While there is a demand for environmental, social and governance products, it is still early to tell what impact it could have on manager earnings, said Matthew R. Crow, president of Mercer Capital Management Inc., a business valuation and financial advisory services firm in Memphis, Tenn.
"Ultimately, the new (assets) pouring into ESG products is not significant enough yet to affect anybody's earnings," said Mr. Crow, who leads the in- vestment management industry team at Mercer Capital.
And although firms' presence in the ESG marketplace has yet to materially impact their businesses, Mr. Crow says attention to ESG factors has already impacted money managers' ability to win new mandates.
"Both individual and institutional investors are (setting) mandates to put a percentage of their investments in ESG strategies. So, they are going to be looking for it in requests for proposals" for external managers, Mr. Crow said.
Gary Shedlin, chief financial officer of BlackRock Inc., New York, said in the company's fourth-quarter earnings call last month that its iShares ESG MSCI USA Leaders ETF raised more than $1 billion in 2019 alone after launching on May 9, representing the largest equity ETF launch in the industry in the past 15 years. The fund, which launched with more than $800 million from Ilmarinen, Finland's largest pension insurance company, had nearly $2 billion in assets as of Feb. 20. Ilmarinen managed €49.1 billion ($54.6 billion) as of Sept. 30.
During the Jan. 15 earnings call, Chairman and CEO Laurence D. Fink also noted that BlackRock intends to double its ESG ETF offerings to 150 over the next few years, to include "sustainable versions" of its flagship index funds.
Prior to its earnings call, BlackRock issued a letter to clients on Jan. 14 saying it was "making sustainability integral to the way BlackRock manages risk, constructs portfolios, designs products and engages with companies." That day the firm also issued a separate letter to CEOs pushing companies to confront climate change.
In response, Moody's Investors Service, New York, deemed the move a credit positive for the firm.
"BlackRock's scale and global reach (it reported $7.4 trillion in assets under management at year-end 2019) positions the firm to create products — and perhaps more importantly, the standards — that will establish it as a market leader in ESG investing," a Jan. 17 Moody's report said. "We expect the sustainable investing market to grow rapidly, and BlackRock's size and prominence, coupled with its recent commitments, will elevate its position in this market."

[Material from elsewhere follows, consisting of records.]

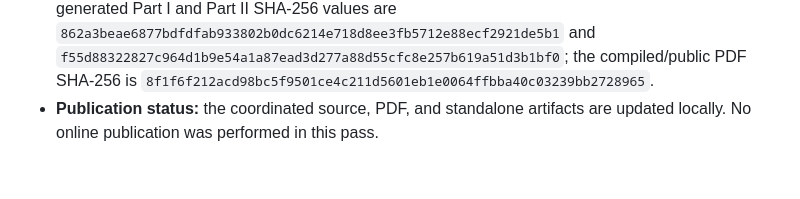
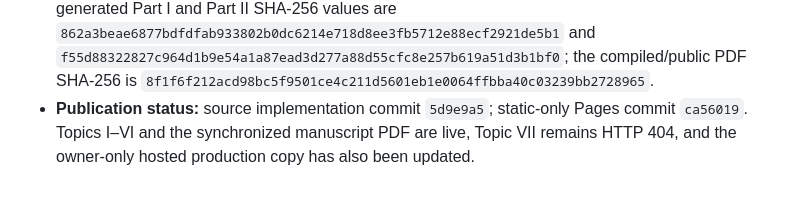
Before and after one commit to BFMAVE/karpelevic, a Markdown page: PROJECT_STATUS.md, the part around the change. GitHub-like rendering.

Commit message:
Record terminology normalization release

```diff
--- a/PROJECT_STATUS.md
+++ b/PROJECT_STATUS.md
@@ -1740,5 +1740,7 @@ full local source history remain later site milestones.
   and `f55d88322827c964d1b9e54a1a87ead3d277a88d55cfc8e257b619a51d3b1bf0`;
   the compiled/public PDF SHA-256 is
   `8f1f6f212acd98bc5f9501ce4c211d5601eb1e0064ffbba40c03239bb2728965`.
-- **Publication status:** the coordinated source, PDF, and standalone artifacts
-  are updated locally. No online publication was performed in this pass.
+- **Publication status:** source implementation commit `5d9e9a5`; static-only
+  Pages commit `ca56019`. Topics I–VI and the synchronized manuscript PDF are
+  live, Topic VII remains HTTP 404, and the owner-only hosted production copy
+  has also been updated.
```
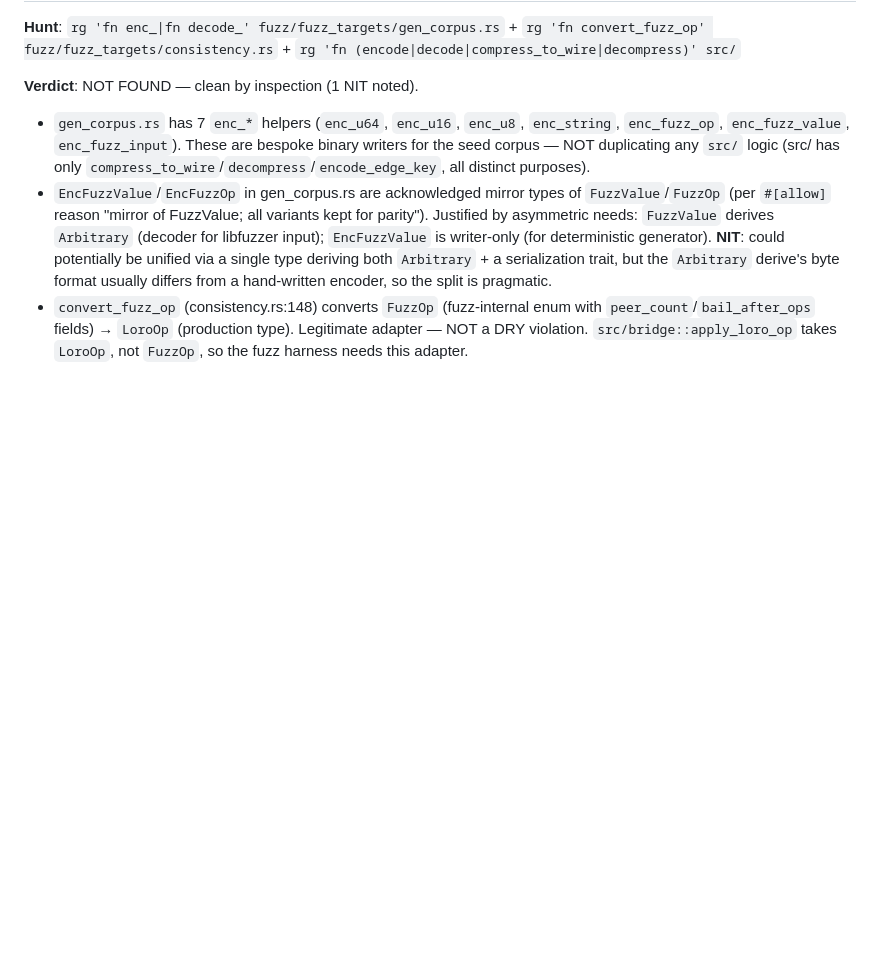
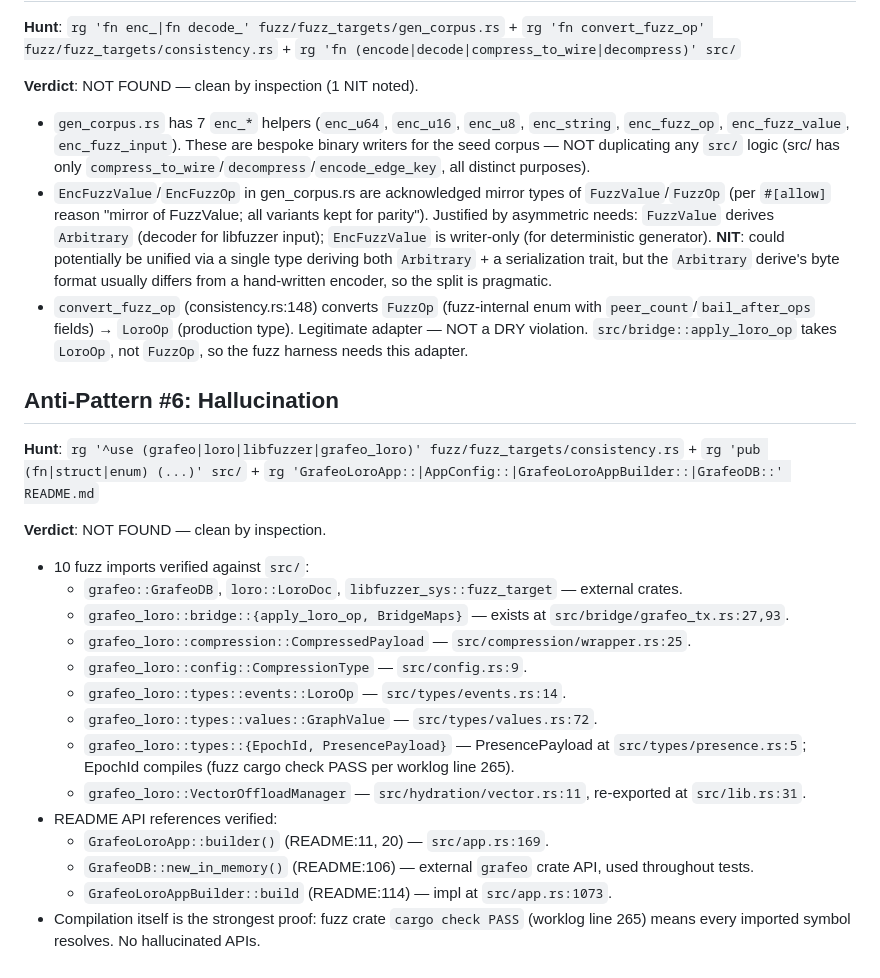
Before and after one commit to OndeHQ/grafeo-loro, a Markdown page: docs/phase-6/p6-hunt.md, the part around the change. Drawn GitHub-style; blank space fills up the shorter version.

Commit message:
P6-HUNT: #6 hallucination scan

```diff
--- a/docs/phase-6/p6-hunt.md
+++ b/docs/phase-6/p6-hunt.md
@@ -59,3 +59,24 @@
 - `gen_corpus.rs` has 7 `enc_*` helpers (`enc_u64`, `enc_u16`, `enc_u8`, `enc_string`, `enc_fuzz_op`, `enc_fuzz_value`, `enc_fuzz_input`). These are bespoke binary writers for the seed corpus — NOT duplicating any `src/` logic (src/ has only `compress_to_wire`/`decompress`/`encode_edge_key`, all distinct purposes).
 - `EncFuzzValue`/`EncFuzzOp` in gen_corpus.rs are acknowledged mirror types of `FuzzValue`/`FuzzOp` (per `#[allow]` reason "mirror of FuzzValue; all variants kept for parity"). Justified by asymmetric needs: `FuzzValue` derives `Arbitrary` (decoder for libfuzzer input); `EncFuzzValue` is writer-only (for deterministic generator). **NIT**: could potentially be unified via a single type deriving both `Arbitrary` + a serialization trait, but the `Arbitrary` derive's byte format usually differs from a hand-written encoder, so the split is pragmatic.
 - `convert_fuzz_op` (consistency.rs:148) converts `FuzzOp` (fuzz-internal enum with `peer_count`/`bail_after_ops` fields) → `LoroOp` (production type). Legitimate adapter — NOT a DRY violation. `src/bridge::apply_loro_op` takes `LoroOp`, not `FuzzOp`, so the fuzz harness needs this adapter.
+
+## Anti-Pattern #6: Hallucination
+
+**Hunt**: `rg '^use (grafeo|loro|libfuzzer|grafeo_loro)' fuzz/fuzz_targets/consistency.rs` + `rg 'pub (fn|struct|enum) (...)' src/` + `rg 'GrafeoLoroApp::|AppConfig::|GrafeoLoroAppBuilder::|GrafeoDB::' README.md`
+
+**Verdict**: NOT FOUND — clean by inspection.
+
+- 10 fuzz imports verified against `src/`:
+  - `grafeo::GrafeoDB`, `loro::LoroDoc`, `libfuzzer_sys::fuzz_target` — external crates.
+  - `grafeo_loro::bridge::{apply_loro_op, BridgeMaps}` — exists at `src/bridge/grafeo_tx.rs:27,93`.
+  - `grafeo_loro::compression::CompressedPayload` — `src/compression/wrapper.rs:25`.
+  - `grafeo_loro::config::CompressionType` — `src/config.rs:9`.
+  - `grafeo_loro::types::events::LoroOp` — `src/types/events.rs:14`.
+  - `grafeo_loro::types::values::GraphValue` — `src/types/values.rs:72`.
+  - `grafeo_loro::types::{EpochId, PresencePayload}` — PresencePayload at `src/types/presence.rs:5`; EpochId compiles (fuzz cargo check PASS per worklog line 265).
+  - `grafeo_loro::VectorOffloadManager` — `src/hydration/vector.rs:11`, re-exported at `src/lib.rs:31`.
+- README API references verified:
+  - `GrafeoLoroApp::builder()` (README:11, 20) — `src/app.rs:169`.
+  - `GrafeoDB::new_in_memory()` (README:106) — external `grafeo` crate API, used throughout tests.
+  - `GrafeoLoroAppBuilder::build` (README:114) — impl at `src/app.rs:1073`.
+- Compilation itself is the strongest proof: fuzz crate `cargo check PASS` (worklog line 265) means every imported symbol resolves. No hallucinated APIs.
```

BlackRock's AUM was up 6.6% for the quarter ended Dec. 31 and up 24.3% for the year. The firm reported nearly $4 billion in revenues, up 7.7% over the prior quarter and up 15.8% year-over-year.